WHAT YOU SHOULD DO — Where "Flag" occurs in a line of the entries below, copy that line.

ENTRIES PROVIDED —
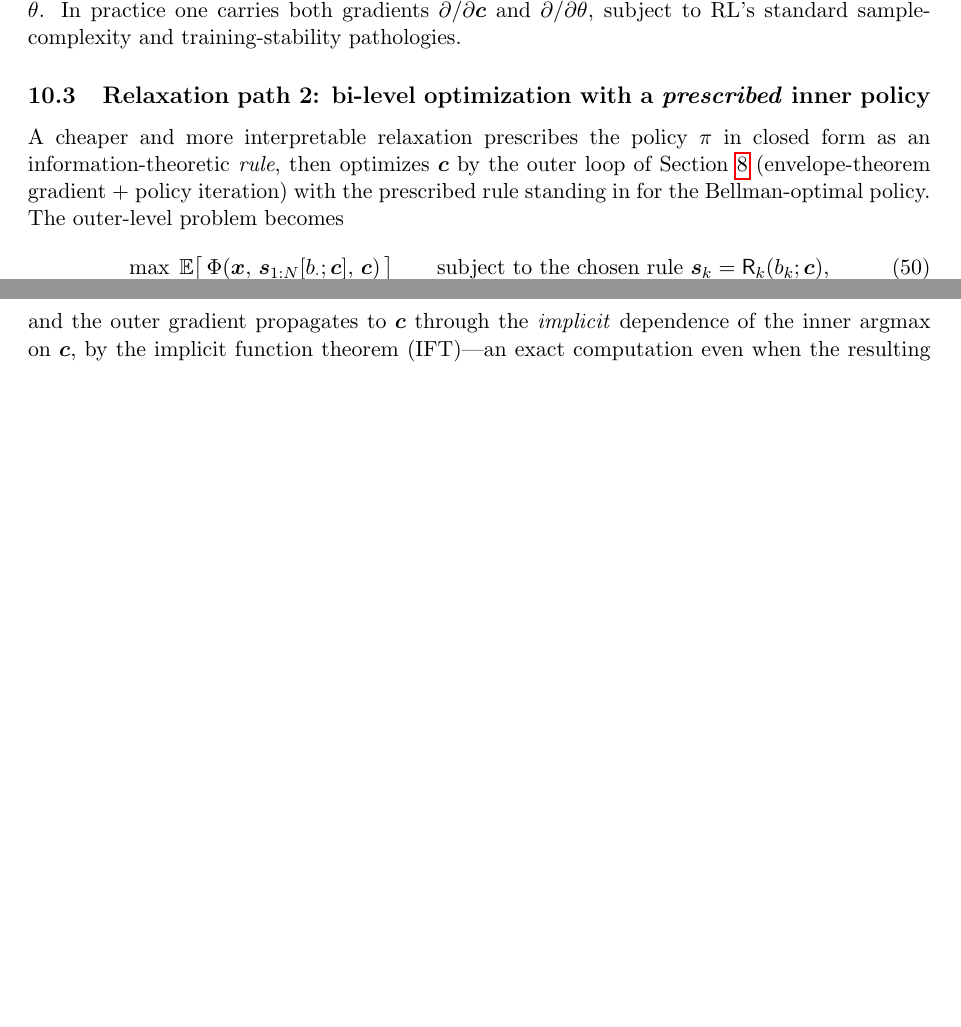
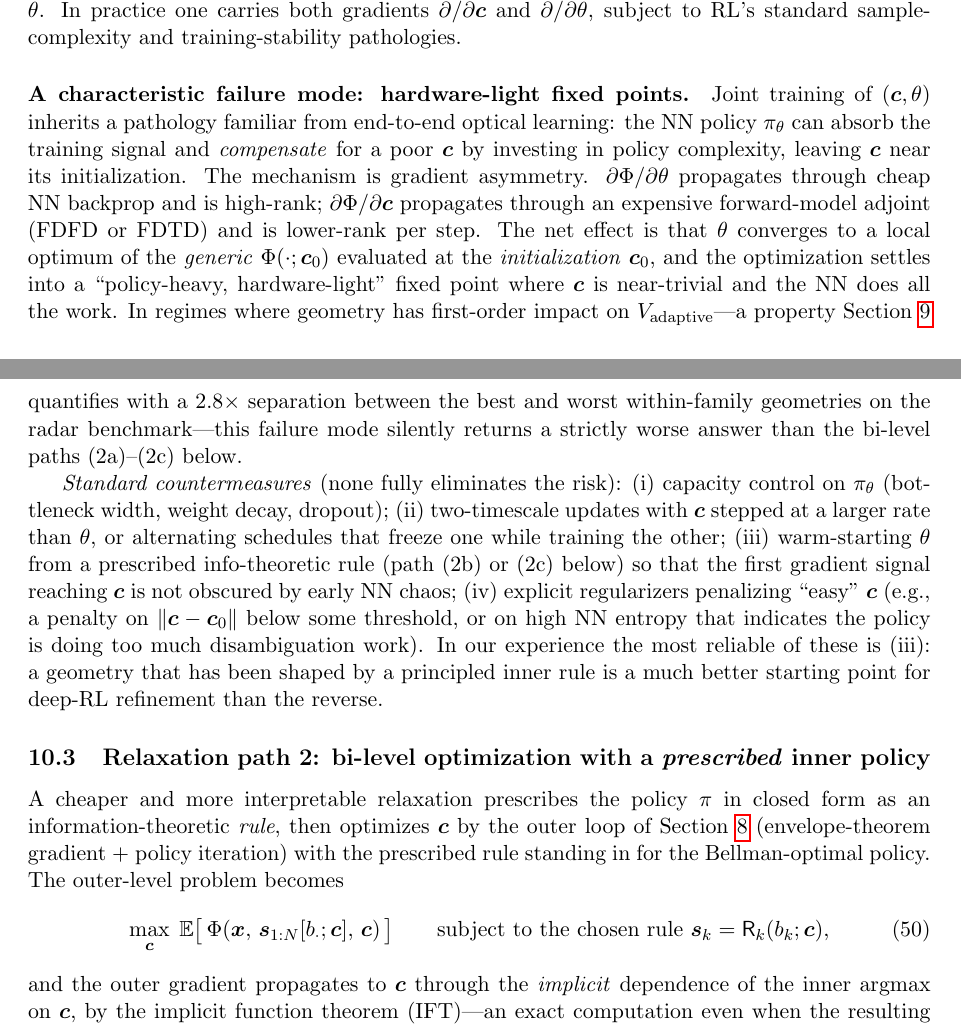
Before and after one commit to inversedesignai/BFIMGaussian, a LaTeX paper (doc/adaptive/AdaptiveDesign.tex): two parts of pages 17 and 18 of 23, joined at a grey line, cut so that both start at the same text, the shorter picture padded with empty space. Compiled offline with pdfLaTeX.

Commit message:
Flag hardware-light fixed-point failure mode for deep RL path
Added caveat to the NN / deep-RL relaxation subsection describing the
standard pathology where pi_theta absorbs the training signal and leaves
c near initialization (gradient asymmetry: cheap high-rank NN backprop
vs expensive low-rank FDFD adjoint).  In regimes where geometry has
first-order impact on V_adaptive (as Section 9 quantifies), this
silently defeats the purpose of joint optimization.

List standard countermeasures: capacity control, two-timescale updates,
warm-start from prescribed rule (2b)/(2c), and explicit easy-geometry
regularizers.  Flag (iii) as the most reliable in practice.

Co-Authored-By: Claude Opus 4.7 (1M context) <noreply@anthropic.com>

```diff
--- a/doc/adaptive/AdaptiveDesign.tex
+++ b/doc/adaptive/AdaptiveDesign.tex
@@ -687,6 +687,10 @@ with $\bm{s}_k^{\pi_\theta} = \pi_\theta(b_k)$ and $b_k$ the online belief.
 
 \paragraph{What this gives up.}  Optimality certificates: $\pi_\theta$ is a function approximator, not a Bellman solver, and the envelope theorem of Section~\ref{subsec:envelope} applies cleanly only at an interior optimum of $\theta$.  In practice one carries both gradients $\partial/\partial\bm{c}$ and $\partial/\partial\theta$, subject to RL's standard sample-complexity and training-stability pathologies.
 
+\paragraph{A characteristic failure mode: hardware-light fixed points.}  Joint training of $(\bm{c}, \theta)$ inherits a pathology familiar from end-to-end optical learning: the NN policy $\pi_\theta$ can absorb the training signal and \emph{compensate} for a poor $\bm{c}$ by investing in policy complexity, leaving $\bm{c}$ near its initialization.  The mechanism is gradient asymmetry.  $\partial\Phi/\partial\theta$ propagates through cheap NN backprop and is high-rank; $\partial\Phi/\partial\bm{c}$ propagates through an expensive forward-model adjoint (FDFD or FDTD) and is lower-rank per step.  The net effect is that $\theta$ converges to a local optimum of the \emph{generic} $\Phi(\cdot; \bm{c}_0)$ evaluated at the \emph{initialization} $\bm{c}_0$, and the optimization settles into a ``policy-heavy, hardware-light'' fixed point where $\bm{c}$ is near-trivial and the NN does all the work.  In regimes where geometry has first-order impact on $V_{\text{adaptive}}$---a property Section~\ref{sec:examples} quantifies with a $2.8\times$ separation between the best and worst within-family geometries on the radar benchmark---this failure mode silently returns a strictly worse answer than the bi-level paths (2a)--(2c) below.
+
+\emph{Standard countermeasures} (none fully eliminates the risk): (i) capacity control on $\pi_\theta$ (bottleneck width, weight decay, dropout); (ii) two-timescale updates with $\bm{c}$ stepped at a larger rate than $\theta$, or alternating schedules that freeze one while training the other; (iii) warm-starting $\theta$ from a prescribed info-theoretic rule (path (2b) or (2c) below) so that the first gradient signal reaching $\bm{c}$ is not obscured by early NN chaos; (iv) explicit regularizers penalizing ``easy'' $\bm{c}$ (e.g., a penalty on $\|\bm{c}-\bm{c}_0\|$ below some threshold, or on high NN entropy that indicates the policy is doing too much disambiguation work).  In our experience the most reliable of these is (iii): a geometry that has been shaped by a principled inner rule is a much better starting point for deep-RL refinement than the reverse.
+
 \subsection{Relaxation path 2: bi-level optimization with a \emph{prescribed} inner policy}
 \label{subsec:bilevel}
 
```
Also changed, not shown: doc/adaptive/AdaptiveDesign.pdf.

ANSWER FOR THE TASK —
Flag hardware-light fixed-point failure mode for deep RL path
regularizers.  Flag (iii) as the most reliable in practice.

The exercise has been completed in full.